The strong flow of geothermal heat could be combining with rising temperatures to create a devastating effect on Antarctic ice.
Scientists were surprised to discover that there is a lot of geothermal heating underneath the West Antarctic Ice Sheet — much more so than they had anticipated.
Researchers at the University of California Santa Cruz measured heat in the sediments underneath the ice sheet to make the findings, and they found that the flow of heat that is traveling upward from geothermal sources up underneath the base of the ice is much higher than expected, according to a UPI report.

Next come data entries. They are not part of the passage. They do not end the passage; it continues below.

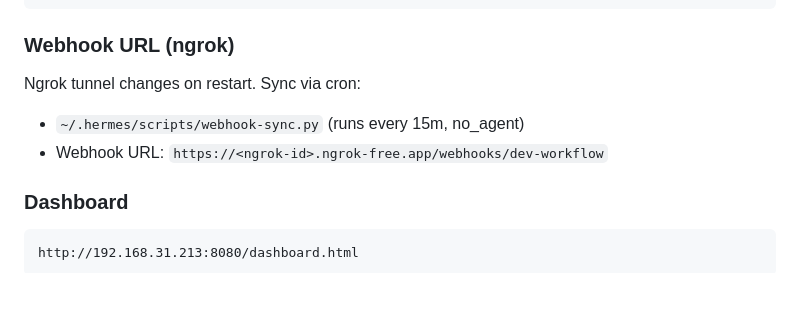
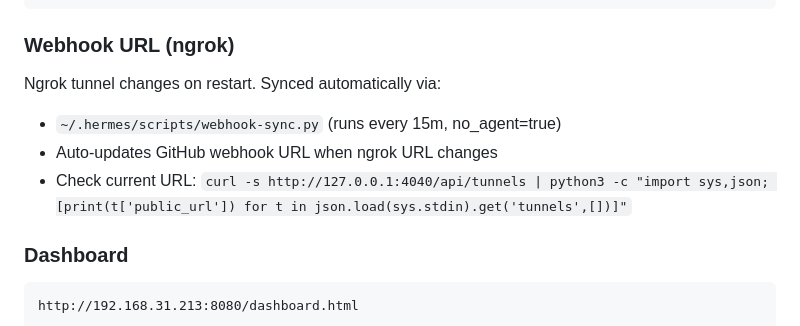
Before and after one commit to devvi/perfect-dev-agent-workflow, a Markdown page: docs/HANDOVER.md, the part around the change. Rendered like a GitHub page; blank space fills up the shorter version.

Commit message:
docs: update webhook section — ngrok + auto-sync (#245)

```diff
--- a/docs/HANDOVER.md
+++ b/docs/HANDOVER.md
@@ -53,9 +53,10 @@ journalctl --user -u hermes-gateway -n 50 --no-pager
 
 ### Webhook URL (ngrok)
 
-Ngrok tunnel changes on restart. Sync via cron:
-- `~/.hermes/scripts/webhook-sync.py` (runs every 15m, no_agent)
-- Webhook URL: `https://<ngrok-id>.ngrok-free.app/webhooks/dev-workflow`
+Ngrok tunnel changes on restart. Synced automatically via:
+- `~/.hermes/scripts/webhook-sync.py` (runs every 15m, no_agent=true)
+- Auto-updates GitHub webhook URL when ngrok URL changes
+- Check current URL: `curl -s http://127.0.0.1:4040/api/tunnels | python3 -c "import sys,json; [print(t['public_url']) for t in json.load(sys.stdin).get('tunnels',[])]"`
 
 ### Dashboard
 
```
Also changed, not shown: docs/MBOT_ONBOARDING.md (+20 -10 lines).
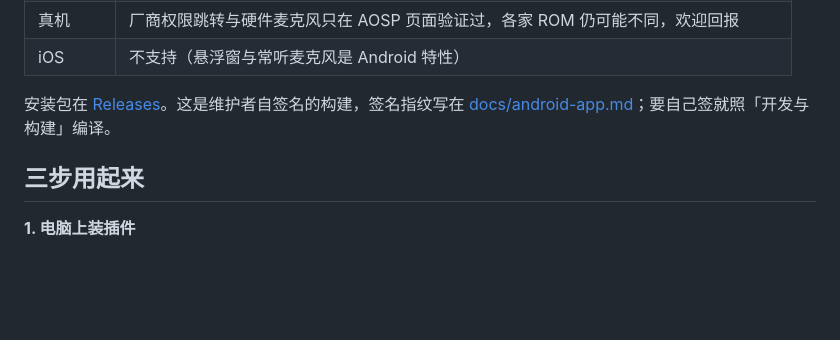
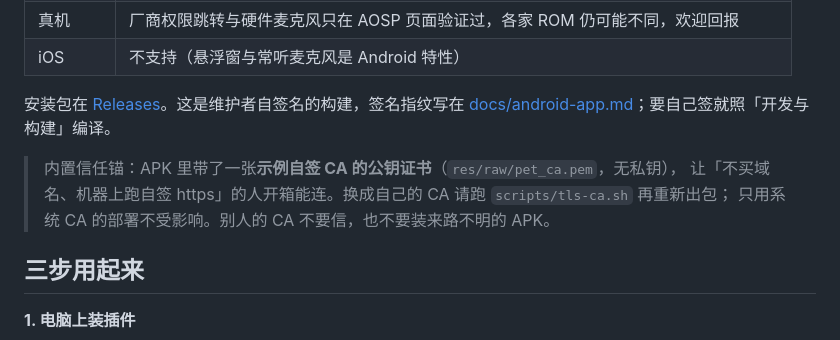
Before and after one commit to regrevia/dsh-pet-voice, a Markdown page: README.md, the part around the change. Drawn GitHub-style; blank space fills up the shorter version.

Commit message:
README：说明内置示例 CA 的边界

```diff
--- a/README.md
+++ b/README.md
@@ -19,6 +19,10 @@
 
 安装包在 [Releases](../../releases/latest)。这是维护者自签名的构建，签名指纹写在
 [docs/android-app.md](docs/android-app.md)；要自己签就照「开发与构建」编译。
+
+> 内置信任锚：APK 里带了一张**示例自签 CA 的公钥证书**（`res/raw/pet_ca.pem`，无私钥），
+> 让「不买域名、机器上跑自签 https」的人开箱能连。换成自己的 CA 请跑 `scripts/tls-ca.sh` 再重新出包；
+> 只用系统 CA 的部署不受影响。别人的 CA 不要信，也不要装来路不明的 APK。
 
 ## 三步用起来
 
```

Andrew Fisher, a professor of Earth and planetary sciences at the university, said in a statement that the ice sheet “developed and evolved with the geothermal heat flux coming up from below,” which could explain the unstable nature of the ice sheet, according to the report. Add that to the effects of global warming, and it could explain a sudden loss in ice.
If the findings are correct, it would explain the large subglacial lakes, as well as the strong flow of glacial streams on the ice sheet. This flow of water only increases that rate of ice loss, scientists believe.
The researchers cautioned that the findings were made only at one spot underneath the ice sheet, so it’s possible this is just a localized phenomenon.
There are complex systems at work when it comes to polar ice sheets, and researchers are trying to understand better how they work. This research may further bolster that effort. By further refining their knowledge of how these ice sheets operate, scientists could better hone in on how quickly ice streams flow, how much ice is melting and how fast, and what the impact is on sea levels.
The study was published in the journal Science Advances.